16/10/2013
Key to species diversity buried in poo
Bat poo samples dating back tens of thousands of years are bound for Cairns in a bid to unravel the mystery of why so many Southeast Asian countries are rich with unique species despite once being one single landmass.

Bat poo samples dating back tens of thousands of years are bound for Cairns in a bid to unravel the mystery of why so many Southeast Asian countries are rich with unique species despite once being one single landmass.

JCU School of Earth and Environmental Sciences Senior Research Associate Dr Chris Wurster has played a key role in pioneering the technology for using cave guano deposits and stable isotopes to identify vegetation and large-scale atmospheric changes up to 40,000 years ago.

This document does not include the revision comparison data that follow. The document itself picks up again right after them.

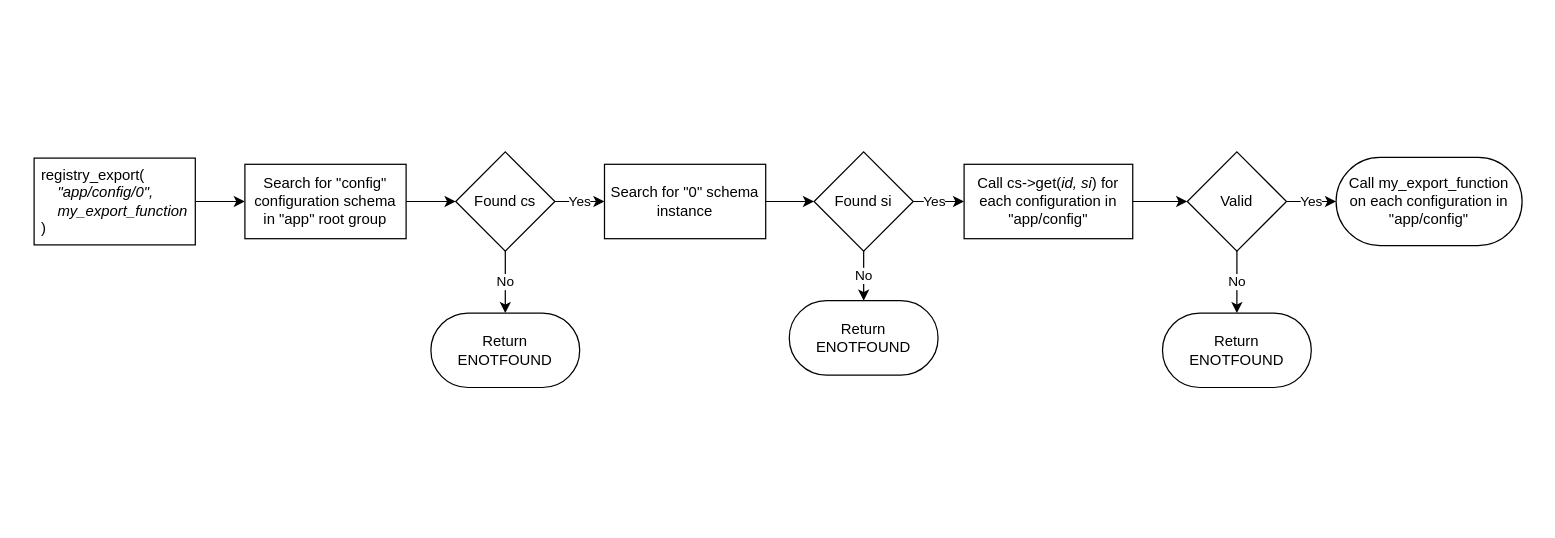
Above: doc/drawio/flow/basic_behavioral_flow_export.drawio in LasseRosenow/riot-runtime-config (draw.io), before the change. Source tidied: cells renumbered, new cells numbered last; positions are measured from the earlier drawing's top-left corner, leaving out a move shared by most shapes. Both pictures are drawn from the tidied source at 124%, with x=0, y=0 at pixel (21, 145).
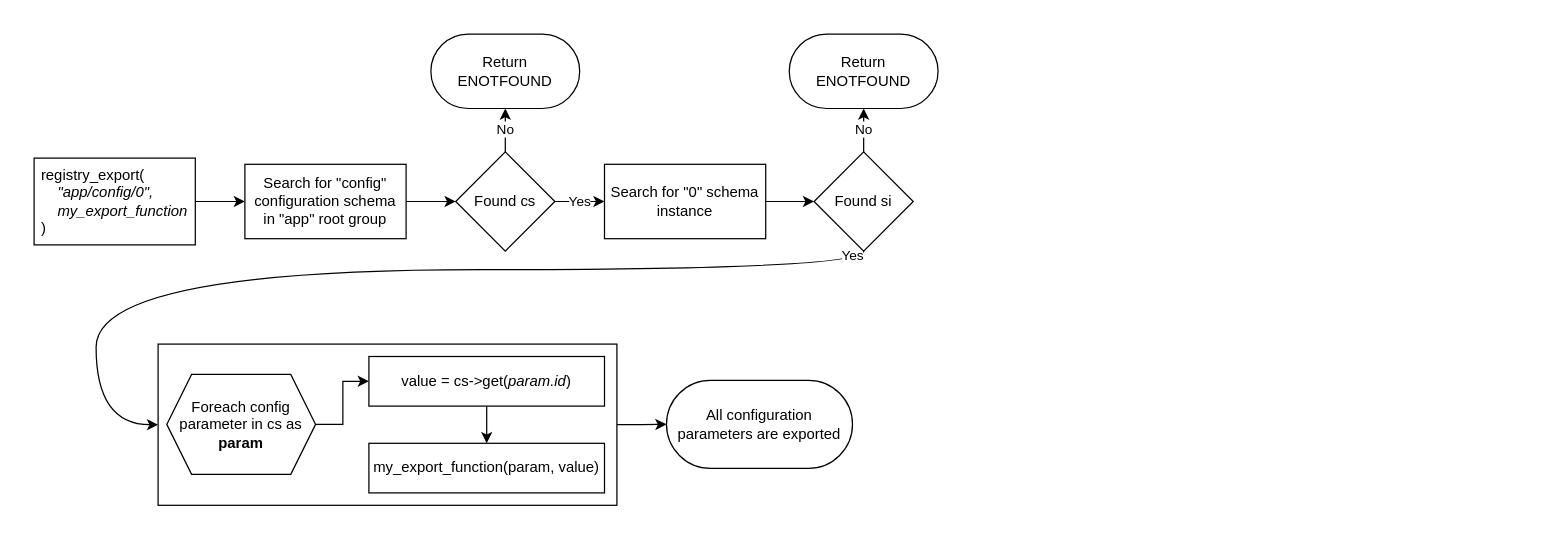
Above is the later version.

The change refers to these unchanged cells:
```xml
<mxCell id="21" value="Found si" style="rhombus;whiteSpace=wrap;html=1;" parent="1" vertex="1">
  <mxGeometry x="639" y="5" width="80" height="80" as="geometry" />
</mxCell>
```

Diff of the diagram source:
```diff
@@
     <mxCell id="2" style="rounded=0;whiteSpace=wrap;html=1;strokeColor=none;" parent="1" vertex="1">
-      <mxGeometry width="1220" height="200" as="geometry" />
+      <mxGeometry y="-100" width="750" height="400" as="geometry" />
     </mxCell>
@@
     <mxCell id="9" value="Return&lt;br&gt;ENOTFOUND" style="rounded=1;whiteSpace=wrap;html=1;arcSize=50;" parent="1" vertex="1">
-      <mxGeometry x="330" y="135" width="120" height="60" as="geometry" />
+      <mxGeometry x="330" y="-90" width="120" height="60" as="geometry" />
     </mxCell>
-    <mxCell id="10" value="Call my_export_function&lt;br&gt;on each configuration in &quot;app/config&quot;" style="rounded=1;whiteSpace=wrap;html=1;arcSize=50;" parent="1" vertex="1">
-      <mxGeometry x="1060" y="9.5" width="150" height="71" as="geometry" />
+    <mxCell id="10" value="All configuration parameters are exported" style="rounded=1;whiteSpace=wrap;html=1;arcSize=50;" parent="1" vertex="1">
+      <mxGeometry x="520" y="189.2" width="150" height="71" as="geometry" />
     </mxCell>
-    <mxCell id="11" style="edgeStyle=elbowEdgeStyle;rounded=0;html=1;" parent="1" edge="1" source="12" target="15">
-      <mxGeometry relative="1" as="geometry" />
-    </mxCell>
-    <mxCell id="12" value="Call cs-&amp;gt;get(&lt;i&gt;id, si&lt;/i&gt;) for each configuration in &quot;app/config&quot;" style="rounded=0;whiteSpace=wrap;html=1;" parent="1" vertex="1">
-      <mxGeometry x="760" y="15" width="136" height="60" as="geometry" />
-    </mxCell>
-    <mxCell id="13" value="No" style="edgeStyle=elbowEdgeStyle;rounded=0;html=1;" parent="1" edge="1" source="15" target="16">
-      <mxGeometry relative="1" as="geometry" />
-    </mxCell>
-    <mxCell id="14" value="Yes" style="edgeStyle=elbowEdgeStyle;rounded=0;html=1;" parent="1" edge="1" source="15" target="10">
-      <mxGeometry relative="1" as="geometry" />
-    </mxCell>
-    <mxCell id="15" value="Valid" style="rhombus;whiteSpace=wrap;html=1;" parent="1" vertex="1">
-      <mxGeometry x="940" y="5" width="80" height="80" as="geometry" />
-    </mxCell>
-    <mxCell id="16" value="Return&lt;br&gt;ENOTFOUND" style="rounded=1;whiteSpace=wrap;html=1;arcSize=50;" parent="1" vertex="1">
-      <mxGeometry x="920" y="135" width="120" height="60" as="geometry" />
-    </mxCell>
@@
-    <mxCell id="20" value="Yes" style="edgeStyle=elbowEdgeStyle;rounded=0;html=1;" parent="1" edge="1" source="21" target="12">
-      <mxGeometry x="-0.15" relative="1" as="geometry" />
+    <mxCell id="20" value="Yes" style="edgeStyle=orthogonalEdgeStyle;html=1;strokeColor=default;curved=1;entryX=0;entryY=0.5;entryDx=0;entryDy=0;" parent="1" edge="1" source="21" target="24">
+      <mxGeometry x="-0.99" y="-9" relative="1" as="geometry">
+        <Array as="points">
+          <mxPoint x="679" y="100" />
+          <mxPoint x="60" y="100" />
+          <mxPoint x="60" y="225" />
+        </Array>
+      </mxGeometry>
     </mxCell>
@@
     <mxCell id="22" value="Return&lt;br&gt;ENOTFOUND" style="rounded=1;whiteSpace=wrap;html=1;arcSize=50;" parent="1" vertex="1">
-      <mxGeometry x="619" y="125" width="120" height="60" as="geometry" />
+      <mxGeometry x="619" y="-90" width="120" height="60" as="geometry" />
     </mxCell>
@@
+    <mxCell id="24" style="rounded=0;whiteSpace=wrap;html=1;verticalAlign=top;" parent="1" vertex="1">
+      <mxGeometry x="110" y="160" width="370" height="130" as="geometry" />
+    </mxCell>
+    <mxCell id="25" style="edgeStyle=elbowEdgeStyle;rounded=0;html=1;exitX=1;exitY=0.5;exitDx=0;exitDy=0;" parent="1" edge="1" source="27" target="28">
+      <mxGeometry relative="1" as="geometry" />
+    </mxCell>
+    <mxCell id="26" value="my_export_function(param, value)" style="rounded=0;whiteSpace=wrap;html=1;" parent="1" vertex="1">
+      <mxGeometry x="280" y="240" width="190" height="40" as="geometry" />
+    </mxCell>
+    <mxCell id="27" value="Foreach config parameter in cs as&lt;br&gt;&lt;b&gt;param&lt;/b&gt;" style="shape=hexagon;perimeter=hexagonPerimeter2;whiteSpace=wrap;html=1;fixedSize=1;" parent="1" vertex="1">
+      <mxGeometry x="117" y="184.5" width="120" height="80.5" as="geometry" />
+    </mxCell>
+    <mxCell id="28" value="value = cs-&amp;gt;get(&lt;i&gt;param.id&lt;/i&gt;)" style="rounded=0;whiteSpace=wrap;html=1;" parent="1" vertex="1">
+      <mxGeometry x="280" y="170" width="190" height="40" as="geometry" />
+    </mxCell>
+    <mxCell id="29" style="edgeStyle=elbowEdgeStyle;rounded=0;html=1;" parent="1" edge="1" source="28" target="26">
+      <mxGeometry relative="1" as="geometry" />
+    </mxCell>
+    <mxCell id="30" style="edgeStyle=elbowEdgeStyle;rounded=0;html=1;" parent="1" edge="1" source="24" target="10">
+      <mxGeometry relative="1" as="geometry" />
+    </mxCell>
```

“There are strong indicators that during the last glacial period a savannah corridor stretched through the middle of Southeast Asia effectively creating an environmental barrier that trapped different species on each side,” he said.

“Other theories suggest the barrier was a swamp forest, so we will be testing samples of guano gathered from caves in Indonesia with the aim of identifying the region’s vegetation changes.

“These same ‘barriers’ also might have played an important role for early human dispersals throughout the region and on into Australia.”

Dr Wurster will talk about how the region’s ‘biogeographic theatre’ played out over time, focusing on the changing stage (environments) and the actors (plants and animals) used at a free public lecture at JCU’s Cairns campus on November 22.

Digging up old bat poo may sound like a hard day’s work to some, but it has delivered some memorable moments for Dr Wurster.

“At a cave in Mexico we faced almost lethal levels of ammonia from the free-tailed bats which produce the chemical in such quantities that it bleaches their own fur,” he said.

“It was hot and uncomfortable inside the cave, but we sat in the desert to watch thousands of bats emerge enmasse for seven minutes and saw some being eaten by the snakes that hang down ready to grab them – it was an amazing experience.”

Dr Wurster’s presentation, ‘The biogeographic theatre of South East Asia and its ever changing stage’, is the last of James Cook University’s annual series of public lectures in science and engineering for 2012.

The lecture will be held in the Crowther Theatre at James Cook University in Smithfield on Thursday November 22. Refreshments will be served from 5.30pm and the lecture will begin at 6pm.

Issued November 15, 2012

Media enquiries: E. linden.woodward@jcu.edu.au T. 07 4042 1007